There is also something very tangible for old sailors but it might seem abstract to the new generation. You sit down close to the water, you see, you feel, you hear and even smell the sea. This is a domain where the old wooden cruisers form an aristocracy unattainable by any modern boat but the Gin Fizz is not a poor candidate for entering this club.
The center cockpit and the ketch rig, if it is the case, play an important role also on the ease of handling. The boat must be well balanced and the forces at the rudder remain reasonable. This is true for the Gin Fizz. The peculiar organization of the cockpit makes it as stated above a very efficient workstation as you can always work standing. You benefit fully of your body weight and work faster. When the boat was new the fact that the helmsman could not reach the main and the genoa sheets was considered as a problem. This problem has disappeared as the modern quadrant placed autopilots can always take the helm at least momentarily, even if you like to steer your boat most of the time yourself.

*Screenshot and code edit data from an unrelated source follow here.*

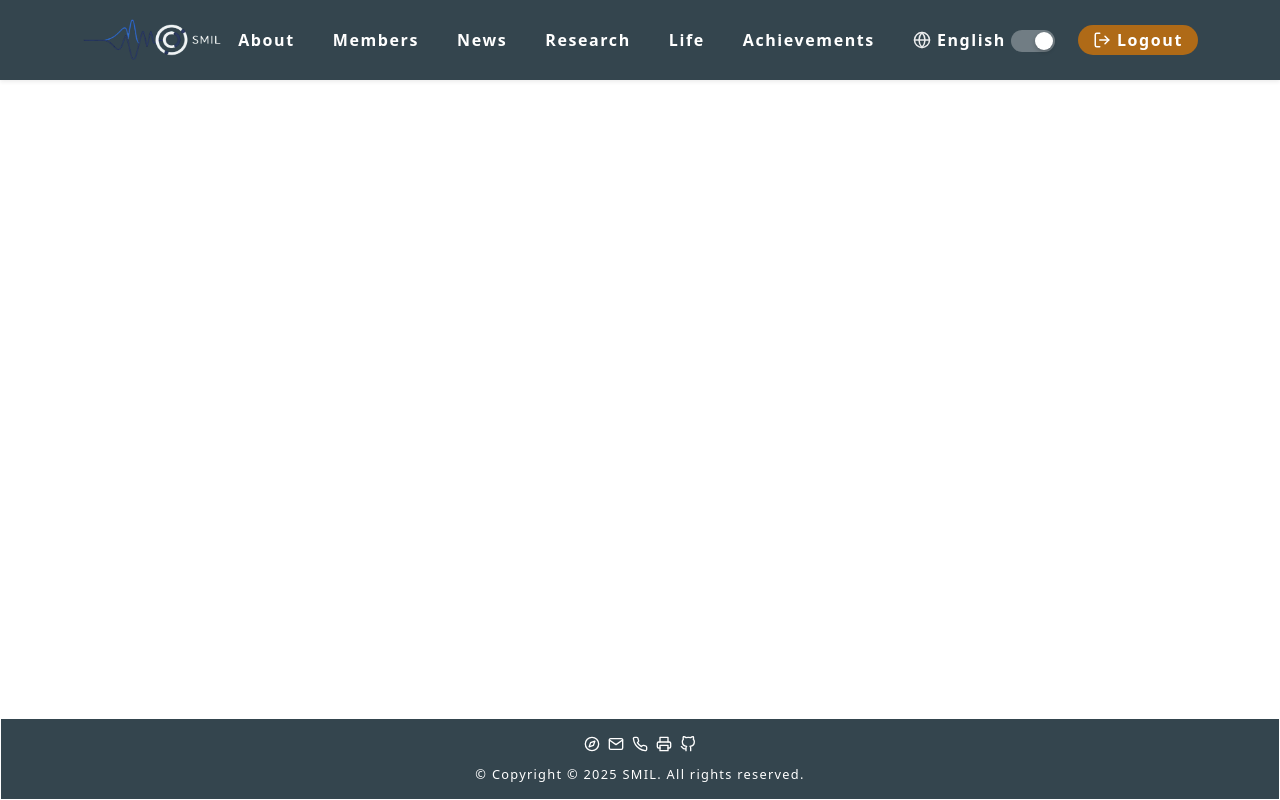
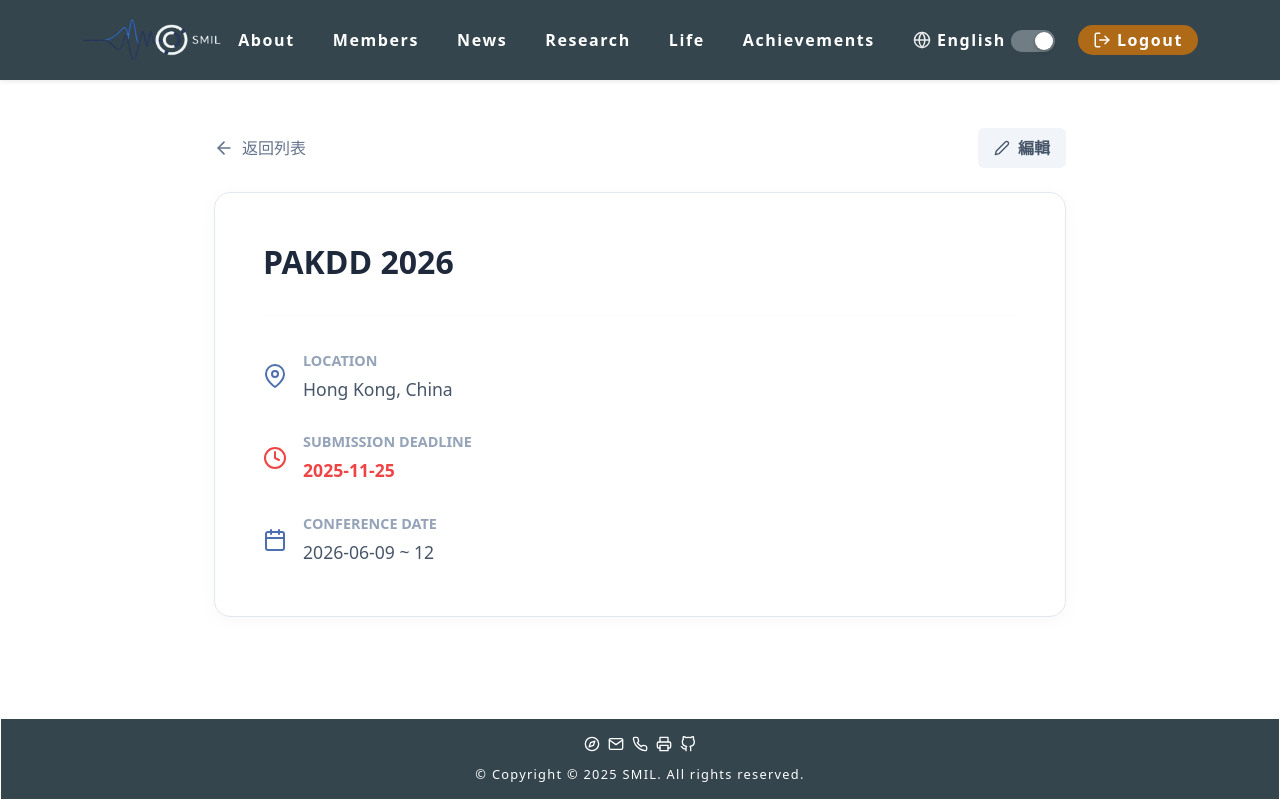
Before and after one commit to TsaiChengHan2003/smil_frontend, a React (Vite) app: page /news/conference/1 in a window 1280 px wide. Built offline with nearby package versions, Linux system fonts and the light colour scheme.

Commit message:
news邏輯完善版本

```diff
--- a/src/App.jsx
+++ b/src/App.jsx
@@ -9,6 +9,7 @@ import About from './pages/about'
 import Member from './pages/member'
 import News from './pages/news'
 import NewsDetail from './pages/newsDetail'
+import ConferenceDetail from './pages/newsConferenceDetail'
 import Research from './pages/research'
 import ResearchDetail from './pages/researchDetail'
 import Life from './pages/life'
@@ -38,6 +39,7 @@ export default function App() {
           <Route path="/members" element={<Member />} />
           <Route path="/news" element={<News />} />
           <Route path="/news/:id" element={<NewsDetail />} />
+          <Route path="/news/conference/:id" element={<ConferenceDetail />} />
           <Route path="/research" element={<Research />} />
           <Route path="/research/:url" element={<ResearchDetail />} />
           <Route path="/life" element={<Life />} />
--- /dev/null
+++ b/src/pages/newsConferenceDetail.jsx
@@ -0,0 +1,136 @@
+import React, { useState, useEffect, useMemo } from "react";
+import { useForm } from "react-hook-form";
+import Fragment from "@/components/common/Fragment";
+import { useParams, useSearchParams, Link, useNavigate } from "react-router-dom";
+import { ArrowLeft, Edit2, Save, X, Calendar, MapPin, Clock } from "react-feather";
+import styles from "@/assets/styles/components/newsDetail.module.scss";
+import { mockConferences } from "@/datas/news";
+import { useGoogleAuth } from "@/contexts/GoogleAuthContext";
+
+export default function ConferenceDetail() {
+  const { id } = useParams();
+  const [searchParams] = useSearchParams();
+  const { isLoggedIn } = useGoogleAuth();
+  const navigate = useNavigate();
+
+  // 1. 抓取資料 (若 ID 找不到，硬接第一筆)
+  const currentData = useMemo(() => {
+    if (id === "new") return { title: "", location: "", deadline: "", date: "" };
+    return mockConferences.find(item => item.id.toString() === id) || mockConferences[0];
+  }, [id]);
+
+  const [isEditing, setIsEditing] = useState(false);
+  const { register, handleSubmit, reset, formState: { errors } } = useForm();
+
+  // 2. 初始化
+  useEffect(() => {
+    if (currentData) {
+      reset(currentData);
+      if ((id === "new" || searchParams.get("edit") === "true") && isLoggedIn) {
+        setIsEditing(true);
+      }
+    }
+  }, [currentData, id, searchParams, isLoggedIn, reset]);
+
+  // 3. 送出
+  const onSubmit = (data) => {
+    console.log("Conference Data Submitted:", data);
+    alert("送出成功 (請看 Console)");
+    setIsEditing(false);
+  };
+
+  return (
+    <Fragment>
+      <div className={styles.container}>
+        <div className={styles.topBar}>
+          <Link to="/news" className={styles.backLink}>
+            <ArrowLeft size={20} /> 返回列表
+          </Link>
+          {isLoggedIn && !isEditing && id !== "new" && (
+            <button className={styles.editBtn} onClick={() => setIsEditing(true)}>
+              <Edit2 size={16} /> 編輯
+            </button>
+          )}
+        </div>
+
+        <div className={styles.contentCard}>
+          {isEditing ? (
+            /* ========== 編輯模式 ========== */
+            <form onSubmit={handleSubmit(onSubmit)} className={styles.editForm}>
+              <h2 className={styles.articleTitle} style={{fontSize: '1.5rem', marginBottom: '1rem'}}>
+                {id === "new" ? "新增會議" : "編輯會議資訊"}
+              </h2>
+
+              <div className={styles.formGroup}>
+                <label>會議名稱</label>
+                <input className={styles.input} {...register("title", { required: true })} />
+                {errors.title && <span className={styles.errorMsg}>必填</span>}
+              </div>
+
+              <div className={styles.formGroup}>
+                <label>地點</label>
+                <input className={styles.input} {...register("location")} />
+              </div>
+
+              <div className={styles.formRow}>
+                <div className={styles.formGroup}>
+                  <label>截稿日期 (Deadline)</label>
+                  <input type="date" className={styles.input} {...register("deadline")} />
+                </div>
+                <div className={styles.formGroup}>
+                  <label>舉辦日期</label>
+                  <input type="text" className={styles.input} {...register("date")} />
+                </div>
+              </div>
+
+              <div className={styles.actionButtons}>
+                <button type="button" className={styles.cancelBtn} onClick={() => navigate("/news", { replace: true })}>
+                  <X size={18} /> 取消
+                </button>
+                <button type="submit" className={styles.saveBtn}>
+                  <Save size={18} /> 儲存
+                </button>
+              </div>
+            </form>
+          ) : (
+            /* ========== 檢視模式 ========== */
+            <div className={styles.viewMode}>
+              <h1 className={styles.articleTitle}>{currentData.title}</h1>
+              <hr className={styles.divider} />
+
+              <div className={styles.articleBody}>
+                <div style={{ display: 'flex', flexDirection: 'column', gap: '1.5rem' }}>
+
+                  <div style={{ display: 'flex', alignItems: 'center', gap: '1rem', fontSize: '1.1rem', color: '#475569' }}>
+                    <MapPin size={24} color="#4e6fae" />
+                    <div>
+                      <strong style={{ display: 'block', fontSize: '0.9rem', color: '#94a3b8' }}>LOCATION</strong>
+                      {currentData.location}
+                    </div>
+                  </div>
+
+                  <div style={{ display: 'flex', alignItems: 'center', gap: '1rem', fontSize: '1.1rem', color: '#475569' }}>
+                    <Clock size={24} color="#ef4444" />
+                    <div>
+                      <strong style={{ display: 'block', fontSize: '0.9rem', color: '#94a3b8' }}>SUBMISSION DEADLINE</strong>
+                      <span style={{ color: '#ef4444', fontWeight: 'bold' }}>{currentData.deadline}</span>
+                    </div>
+                  </div>
+
+                  <div style={{ display: 'flex', alignItems: 'center', gap: '1rem', fontSize: '1.1rem', color: '#475569' }}>
+                    <Calendar size={24} color="#4e6fae" />
+                    <div>
+                      <strong style={{ display: 'block', fontSize: '0.9rem', color: '#94a3b8' }}>CONFERENCE DATE</strong>
+                      {currentData.date}
+                    </div>
+                  </div>
+
+                </div>
+              </div>
+            </div>
+          )}
+        </div>
+      </div>
+    </Fragment>
+  );
+}
--- a/src/pages/newsDetail.jsx
+++ b/src/pages/newsDetail.jsx
@@ -1,102 +1,59 @@
 import React, { useState, useEffect, useMemo } from "react";
 import { useForm } from "react-hook-form";
 import Fragment from "@/components/common/Fragment";
-import Tags from "@/components/tags"; // ★ 修正路徑
+import Tags from "@/components/tags";
 import { useTranslation } from "react-i18next";
 import { useParams, useSearchParams, Link, useNavigate } from "react-router-dom";
 import { ArrowLeft, Edit2, Save, X, Calendar, User } from "react-feather";
 import styles from "@/assets/styles/components/newsDetail.module.scss";
 import { newsData } from "@/datas/news";
+import { useGoogleAuth } from "@/contexts/GoogleAuthContext";
 
 export default function NewsDetail() {
   const { t } = useTranslation();
   const { id } = useParams();
   const [searchParams] = useSearchParams();
+  const { isLoggedIn } = useGoogleAuth();
   const navigate = useNavigate();
 
-  // 1. 權限檢查
-  const [canEdit, setCanEdit] = useState(false);
-  useEffect(() => {
-    const auth = localStorage.getItem("user");
-    setCanEdit(auth === "manager" || auth === "editor");
-  }, []);
-
-  // 2. 從資料源獲取初始資料
-  const originalData = useMemo(() => {
-    return newsData.find(item => item.id.toString() === id);
+  // 1. 抓取資料 (若 ID 找不到，直接硬接第一筆假資料)
+  const currentData = useMemo(() => {
+    if (id === "new") return { title: "", publisher: "", createDate: "", tag: "10", content: "" };
+    return newsData.find(item => item.id.toString() === id) || newsData[0];
   }, [id]);
 
-  const [displayData, setDisplayData] = useState(null);
+  // 2. 狀態管理
+  const [isEditing, setIsEditing] = useState(false);
+  const { register, handleSubmit, reset, formState: { errors } } = useForm();
 
-  const { register, handleSubmit, reset, formState: { errors } } = useForm();
-  const [isEditing, setIsEditing] = useState(false);
-
-  // 初始化資料
+  // 3. 初始化：將資料填入表單
   useEffect(() => {
-    if (originalData) {
-      // 如果還沒有顯示資料，就用原始資料初始化
-      if (!displayData) {
-        setDisplayData(originalData);
-      }
-
-      // 設定表單預設值
-      reset(originalData);
-
-      // 根據 URL 參數決定是否進入編輯模式
-      if (searchParams.get("edit") === "true" && canEdit) {
+    if (currentData) {
+      reset(currentData);
+      // 如果網址有 ?edit=true 且已登入，進入編輯模式
+      if ((id === "new" || searchParams.get("edit") === "true") && isLoggedIn) {
         setIsEditing(true);
       }
     }
-  }, [originalData, searchParams, canEdit, reset, displayData]);
+  }, [currentData, id, searchParams, isLoggedIn, reset]);
 
-  // 錯誤處理：找不到資料
-  if (!originalData) {
-    return (
-      <Fragment>
-        <div className={styles.container}>
-          <div className={styles.errorBox}>資料不存在或已被刪除</div>
-          <Link to="/news" className={styles.backLink}><ArrowLeft size={16}/> 返回列表</Link>
-        </div>
-      </Fragment>
-    );
-  }
-
-  // 等待資料載入防呆
-  if (!displayData) return null;
-
-  // --- Handlers ---
-
+  // 4. 送出 (僅印出 Log，您之後再接 API)
   const onSubmit = (data) => {
-    // 這裡串接 API 更新資料
-    // API.updateNews(id, data).then(...)
-
-    alert("儲存成功！(模擬)");
-    console.log("Form Submitted:", data);
-
-    // 更新本地顯示資料 (模擬 API 回傳後的畫面更新)
-    setDisplayData(data);
-
+    console.log("Form Data Submitted:", data);
+    alert("送出成功 (請看 Console)");
     setIsEditing(false);
-    navigate(`/news/${id}`, { replace: true });
-  };
-
-  const handleCancel = () => {
-    reset(displayData); // 將表單重置回目前的顯示資料
-    setIsEditing(false);
-    navigate("/news", { replace: true });
   };
 
   return (
     <Fragment>
       <div className={styles.container}>
-        {/* 頂部導航列 */}
         <div className={styles.topBar}>
           <Link to="/news" className={styles.backLink}>
             <ArrowLeft size={20} /> 返回公告列表
           </Link>
 
-          {/* 只有管理員能看到編輯切換鈕 */}
-          {canEdit && !isEditing && (
+          {/* 只有登入且非編輯模式顯示按鈕 */}
+          {isLoggedIn && !isEditing && id !== "new" && (
             <button className={styles.editBtn} onClick={() => setIsEditing(true)}>
               <Edit2 size={16} /> 編輯公告
             </button>
@@ -104,9 +61,13 @@ export default function NewsDetail() {
         </div>
 
         <div className={styles.contentCard}>
-          {/* ========== 編輯模式 (Form) ========== */}
           {isEditing ? (
+            /* ========== 編輯模式 ========== */
             <form onSubmit={handleSubmit(onSubmit)} className={styles.editForm}>
+              <h2 className={styles.articleTitle} style={{fontSize: '1.5rem', marginBottom: '1rem'}}>
+                {id === "new" ? "新增公告" : "編輯公告"}
+              </h2>
+
               <div className={styles.formGroup}>
                 <label>標題</label>
                 <input
@@ -152,42 +113,39 @@ export default function NewsDetail() {
                   className={styles.textarea}
                   {...register("content", { required: true })}
                 />
-                {errors.content && <span className={styles.errorMsg}>內容為必填</span>}
               </div>
 
               <div className={styles.actionButtons}>
-                {/* 注意：取消按鈕 type="button" 避免觸發 submit */}
-                <button type="button" className={styles.cancelBtn} onClick={handleCancel}>
+                <button type="button" className={styles.cancelBtn} onClick={() => navigate("/news", { replace: true })}>
                   <X size={18} /> 取消
                 </button>
                 <button type="submit" className={styles.saveBtn}>
-                  <Save size={18} /> 儲存變更
+                  <Save size={18} /> 儲存
                 </button>
               </div>
             </form>
           ) : (
-            /* ========== 檢視模式 (View) ========== */
+            /* ========== 檢視模式 (直接讀取 currentData) ========== */
             <div className={styles.viewMode}>
               <header className={styles.articleHeader}>
                 <div className={styles.metaRow}>
                   <span className={styles.metaItem}>
-                    <Calendar size={16} /> {displayData.createDate}
+                    <Calendar size={16} /> {currentData.createDate}
                   </span>
                   <span className={styles.metaItem}>
-                    <User size={16} /> {displayData.publisher}
+                    <User size={16} /> {currentData.publisher}
                   </span>
                   <div className={styles.metaTag}>
-                    <Tags tags={displayData.tag} />
+                    <Tags tags={currentData.tag} />
                   </div>
                 </div>
-                <h1 className={styles.articleTitle}>{displayData.title}</h1>
+                <h1 className={styles.articleTitle}>{currentData.title}</h1>
               </header>
 
               <hr className={styles.divider} />
 
               <article className={styles.articleBody}>
-                {/* 簡單處理換行 */}
-                {displayData.content && displayData.content.split('\n').map((line, i) => (
+                {currentData.content && currentData.content.split('\n').map((line, i) => (
                   <p key={i}>{line}</p>
                 ))}
               </article>
```
Also changed, not shown: src/assets/styles/components/news.module.scss (+26 -1 lines), src/pages/news.jsx (+54 -21 lines).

The ketch rig offers you a lot of possibilities. Sailing upwind you can quickly take the mizzen down and sail with the genoa and the main. This moves the center of the forces forward and allows the boat to stay well balanced and keep a full genoa up to 15 knot/s wind. It goes very nicely so. In stronger winds one might like to take the main down and sail with a combination of the genoa and the mizzen. This is very nice in breeze sailing downwind as well as you do not have to worry about the boom and eventual accidental gibes. A racer would not do that but you will achieve a very nice average speed anyhow, so why take an unnecessary extra stress. As you see one can always find a reasonable solution to tackle the conditions and the simple but robust gear onboard will always serve you correctly.
Gin Fizz is considered as a cruiser but Michel Joubert told me that his goal was to design a “bateau polyvalent comme peut l’être aujourd’hui un Sun Fast ou un First”. How does this correspond to the reality? It is interesting to look back at the voyage of Laura Dekker for an answer.
Ms Dekker sailed out of Galapagos on the 7th of May and arrived to Hiva Oa at the Marquesas Islands on the 25th. This is a journey on open sea, certainly made in good conditions; She makes 2960 miles in 18 days that is an average of 164 nautical miles per day. Have you ever made such a daily average? a 15 year old girl alone on an 11 meter boat has done it for a time of two weeks in a row.
It is not easy to find recent racing history on the Gin Fizz. The Transquadra is a French Atlantic race reserved for amateurs of 40 years of age or more. The race is sailed in solo or double in two stages France-Madera-Martinique. Monsieur Philippe Bonvallot won this race in 1999 on a Gin Fizz having Madame Bonvallot as the double and Monsieur and Madame Hebel were fifth.
There is a Transquadra race in preparation for 2014-2015 and Jeanneau is again ready for it. The company is introducing at the Paris boat show a new boat designed in particular for this purpose. The new Jeanneau will do as well as the Gin Fizz did or of course it will do even a lot better. Let’s welcome and wish good luck for the Sun Fast 3600.
Click for more on the Sun Fast 3600
Simo Brummer ©Copyright 2013
Gin Fizz ketch: Simone II